> Provided information
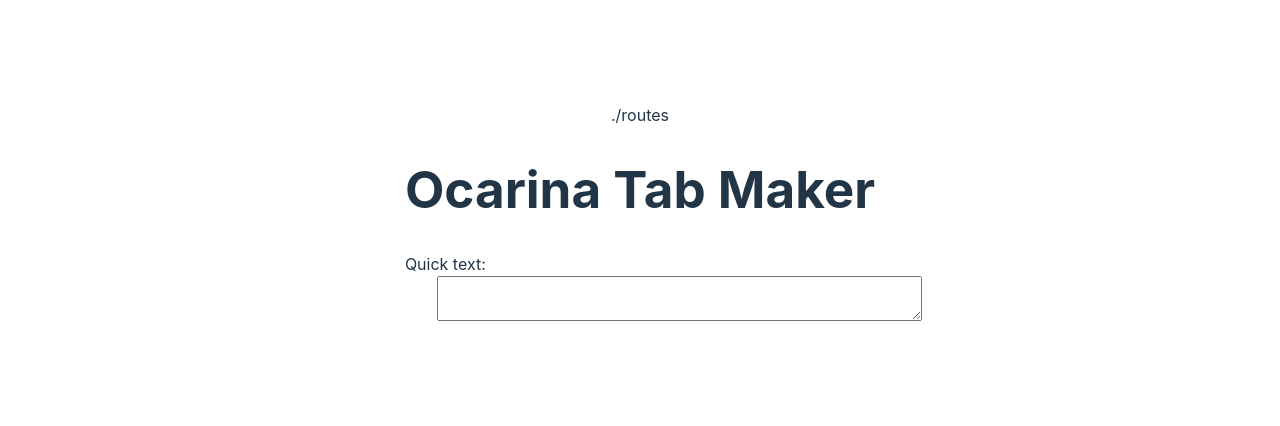
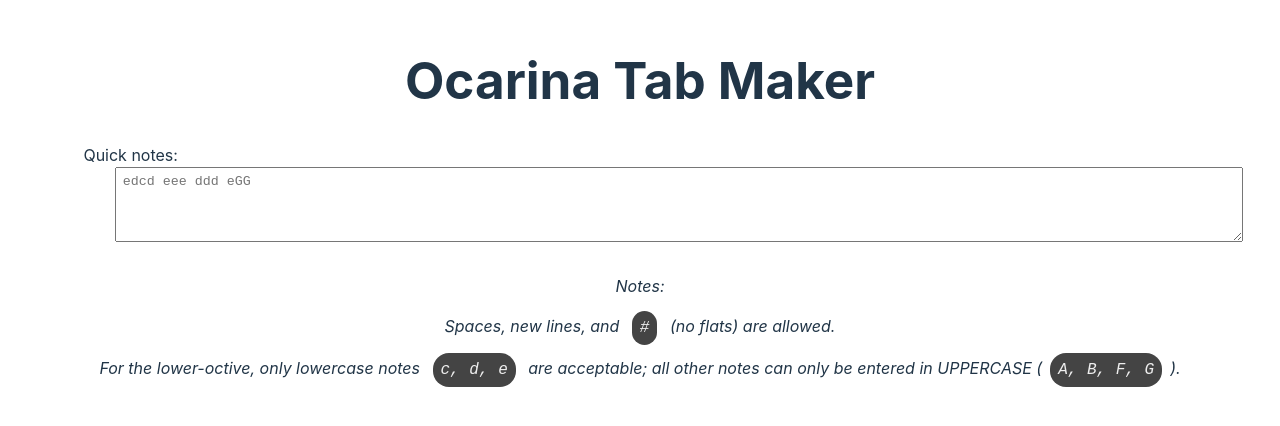
Before and after one commit to crazy4groovy/ocarina-tab-maker, a Svelte app: page / in a window 1280 px wide. Shown: the part 164-590 px from the top of the page. Built offline with nearby package versions, Linux system fonts and the light colour scheme.

Commit message:
add support for lower and higher octive.

```diff
--- a/src/App.svelte
+++ b/src/App.svelte
@@ -3,7 +3,7 @@
 
     import routes from './routes';
     import Layout from './Layout.svelte';
-  </script>./routes
+  </script>
 
   <!-- <link
     rel="stylesheet"
--- a/src/app.css
+++ b/src/app.css
@@ -36,6 +36,14 @@ body {
 h1 {
   font-size: 3.2em;
   line-height: 1.1;
+}
+
+code {
+  margin: .5rem;
+  padding: .5rem;
+  border-radius: 1rem;
+  background-color: #444;
+  color: #eee;
 }
 
 .card {
@@ -115,7 +123,7 @@ label>* {
   height: 115px;
 }
 
-/* 4-HOLE FINGERING SPRITES */
+/* 6-HOLE FINGERING SPRITES */
 .pos-5dot,
 .note-cdot {
   background: url('imgs/fingerings/6hole-fingering.jpg') no-repeat -5px -32px;
--- a/src/components/inputs.svelte
+++ b/src/components/inputs.svelte
@@ -1,33 +1,55 @@
 <script lang="ts">
     export let notes: string[] = [];
-    export let style = "4hole";
+    let display = notes.join("");
+    // export let style = "4hole";
 
-    function onSelect(e: any) {
-        style = e.target.value;
-        // console.log(style)
-    }
+    // function onSelect(e: any) {
+    //     style = e.target.value;
+    //     // console.log(style)
+    // }
 
     function onType(e: any) {
-        notes = e.target.value.toLowerCase().split("");
-        console.log(notes);
+        notes = e.target.value.replace(/[^a-g\s\n\#]/gi, "").split("");
+        display = notes.join("");
+        console.log('$$!!', notes, display);
     }
 </script>
 
-<!-- <label for="style">
+<!--
+<label for="style">
     Style:
     <select name="stlye" id="style" on:change={(e) => {}}>
         <option value="4hole">4 holes</option>
         <option value="12hole">12 holes</option>
     </select>
 </label>
-<br /> -->
+<br />
+-->
+
 <label for="quick-text">
-    Quick text:
+    Quick notes:
     <textarea
         name="quick-text"
         id="quick-text"
-        rows="2"
+        rows="4"
         on:keyup={onType}
-        value={notes.join("")}
+        value={display}
+        placeholder="edcd eee ddd eGG"
     />
 </label>
+
+<div class="note">Notes:</div>
+<div class="note">Spaces, new lines, and <code>#</code> (no flats) are allowed.</div>
+<div class="note">
+    For the lower-octive, only lowercase notes <code>c, d, e</code> are acceptable; all other notes
+    can only be entered in UPPERCASE (<code>A, B, F, G</code>).
+</div>
+
+<br />
+
+<style>
+    div.note {
+        font-style: italic;
+        margin: 1rem;
+    }
+</style>
--- a/src/components/renderOcarina.svelte
+++ b/src/components/renderOcarina.svelte
@@ -1,18 +1,27 @@
 <script lang="ts">
+    import { notesToClasses } from "../utils/notesToClasses";
+
     export let notes: string[] = [];
-    let groups: any[] = [];
-    $: console.log("!", notes.join(""));
-    $: groups = notes
+    let classGroups: any[] = [];
+
+    $: console.log("!notes", notes.join(""));
+
+    $: classGroups = notes
         .join("")
         .split("\n")
-        .map((l) => l.split(""));
-    $: console.log("!@", groups);
+        .map((l) => notesToClasses(l.split("")));
+
+    $: console.log("!groups", classGroups);
 </script>
 
-{#each groups as groupNotes}
+{#if notes.length > 0}
+    <h1>Tab Music</h1>
+{/if}
+
+{#each classGroups as classes}
     <div class="notes">
-        {#each groupNotes as note}
-            <div class={`note-${note}`} alt={`note-${note}`} />
+        {#each classes as klass}
+            <div class={`note-${klass}`} title={`${klass}`} />
         {/each}
     </div>
 {/each}
--- a/src/pages/Edit.svelte
+++ b/src/pages/Edit.svelte
@@ -7,10 +7,10 @@
   export let params = { notes: "" };
 
   let notes = params?.notes?.replace(/\*/g, "\n").split("") || [];
-  let style = "";
+  // let style = "";
 
   $: push(`#/${notes.join('').replace(/\n/g, "*")}`)
 </script>
 
-<Inputs bind:notes bind:style />
+<Inputs bind:notes />
 <RenderOcarina {notes} />
--- /dev/null
+++ b/src/utils/notesToClasses.ts
@@ -0,0 +1,13 @@
+export function notesToClasses(notes: string[]): string[] {
+    return notes.reduce((classes: string[], note, i) => {
+        const isLowerCase = note.toLowerCase() === note
+        const isSharp = notes[i + 1] === "#"
+
+        const klass = `${note.toLowerCase()}${isSharp ? 'sharp' : ''}${isLowerCase ? 'dot' : ''}`
+
+        if (isSharp) notes.splice(i + 1, 1);
+
+        classes.push(klass)
+        return classes
+    }, [] as string[])
+}
```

> Problem statement
The listing above is to be set down word for word, without its images.

> Answer below
Before and after one commit to crazy4groovy/ocarina-tab-maker, a Svelte app: page / in a window 1280 px wide. Shown: the part 164-590 px from the top of the page. Built offline with nearby package versions, Linux system fonts and the light colour scheme.

Commit message:
add support for lower and higher octive.

```diff
--- a/src/App.svelte
+++ b/src/App.svelte
@@ -3,7 +3,7 @@
 
     import routes from './routes';
     import Layout from './Layout.svelte';
-  </script>./routes
+  </script>
 
   <!-- <link
     rel="stylesheet"
--- a/src/app.css
+++ b/src/app.css
@@ -36,6 +36,14 @@ body {
 h1 {
   font-size: 3.2em;
   line-height: 1.1;
+}
+
+code {
+  margin: .5rem;
+  padding: .5rem;
+  border-radius: 1rem;
+  background-color: #444;
+  color: #eee;
 }
 
 .card {
@@ -115,7 +123,7 @@ label>* {
   height: 115px;
 }
 
-/* 4-HOLE FINGERING SPRITES */
+/* 6-HOLE FINGERING SPRITES */
 .pos-5dot,
 .note-cdot {
   background: url('imgs/fingerings/6hole-fingering.jpg') no-repeat -5px -32px;
--- a/src/components/inputs.svelte
+++ b/src/components/inputs.svelte
@@ -1,33 +1,55 @@
 <script lang="ts">
     export let notes: string[] = [];
-    export let style = "4hole";
+    let display = notes.join("");
+    // export let style = "4hole";
 
-    function onSelect(e: any) {
-        style = e.target.value;
-        // console.log(style)
-    }
+    // function onSelect(e: any) {
+    //     style = e.target.value;
+    //     // console.log(style)
+    // }
 
     function onType(e: any) {
-        notes = e.target.value.toLowerCase().split("");
-        console.log(notes);
+        notes = e.target.value.replace(/[^a-g\s\n\#]/gi, "").split("");
+        display = notes.join("");
+        console.log('$$!!', notes, display);
     }
 </script>
 
-<!-- <label for="style">
+<!--
+<label for="style">
     Style:
     <select name="stlye" id="style" on:change={(e) => {}}>
         <option value="4hole">4 holes</option>
         <option value="12hole">12 holes</option>
     </select>
 </label>
-<br /> -->
+<br />
+-->
+
 <label for="quick-text">
-    Quick text:
+    Quick notes:
     <textarea
         name="quick-text"
         id="quick-text"
-        rows="2"
+        rows="4"
         on:keyup={onType}
-        value={notes.join("")}
+        value={display}
+        placeholder="edcd eee ddd eGG"
     />
 </label>
+
+<div class="note">Notes:</div>
+<div class="note">Spaces, new lines, and <code>#</code> (no flats) are allowed.</div>
+<div class="note">
+    For the lower-octive, only lowercase notes <code>c, d, e</code> are acceptable; all other notes
+    can only be entered in UPPERCASE (<code>A, B, F, G</code>).
+</div>
+
+<br />
+
+<style>
+    div.note {
+        font-style: italic;
+        margin: 1rem;
+    }
+</style>
--- a/src/components/renderOcarina.svelte
+++ b/src/components/renderOcarina.svelte
@@ -1,18 +1,27 @@
 <script lang="ts">
+    import { notesToClasses } from "../utils/notesToClasses";
+
     export let notes: string[] = [];
-    let groups: any[] = [];
-    $: console.log("!", notes.join(""));
-    $: groups = notes
+    let classGroups: any[] = [];
+
+    $: console.log("!notes", notes.join(""));
+
+    $: classGroups = notes
         .join("")
         .split("\n")
-        .map((l) => l.split(""));
-    $: console.log("!@", groups);
+        .map((l) => notesToClasses(l.split("")));
+
+    $: console.log("!groups", classGroups);
 </script>
 
-{#each groups as groupNotes}
+{#if notes.length > 0}
+    <h1>Tab Music</h1>
+{/if}
+
+{#each classGroups as classes}
     <div class="notes">
-        {#each groupNotes as note}
-            <div class={`note-${note}`} alt={`note-${note}`} />
+        {#each classes as klass}
+            <div class={`note-${klass}`} title={`${klass}`} />
         {/each}
     </div>
 {/each}
--- a/src/pages/Edit.svelte
+++ b/src/pages/Edit.svelte
@@ -7,10 +7,10 @@
   export let params = { notes: "" };
 
   let notes = params?.notes?.replace(/\*/g, "\n").split("") || [];
-  let style = "";
+  // let style = "";
 
   $: push(`#/${notes.join('').replace(/\n/g, "*")}`)
 </script>
 
-<Inputs bind:notes bind:style />
+<Inputs bind:notes />
 <RenderOcarina {notes} />
--- /dev/null
+++ b/src/utils/notesToClasses.ts
@@ -0,0 +1,13 @@
+export function notesToClasses(notes: string[]): string[] {
+    return notes.reduce((classes: string[], note, i) => {
+        const isLowerCase = note.toLowerCase() === note
+        const isSharp = notes[i + 1] === "#"
+
+        const klass = `${note.toLowerCase()}${isSharp ? 'sharp' : ''}${isLowerCase ? 'dot' : ''}`
+
+        if (isSharp) notes.splice(i + 1, 1);
+
+        classes.push(klass)
+        return classes
+    }, [] as string[])
+}
```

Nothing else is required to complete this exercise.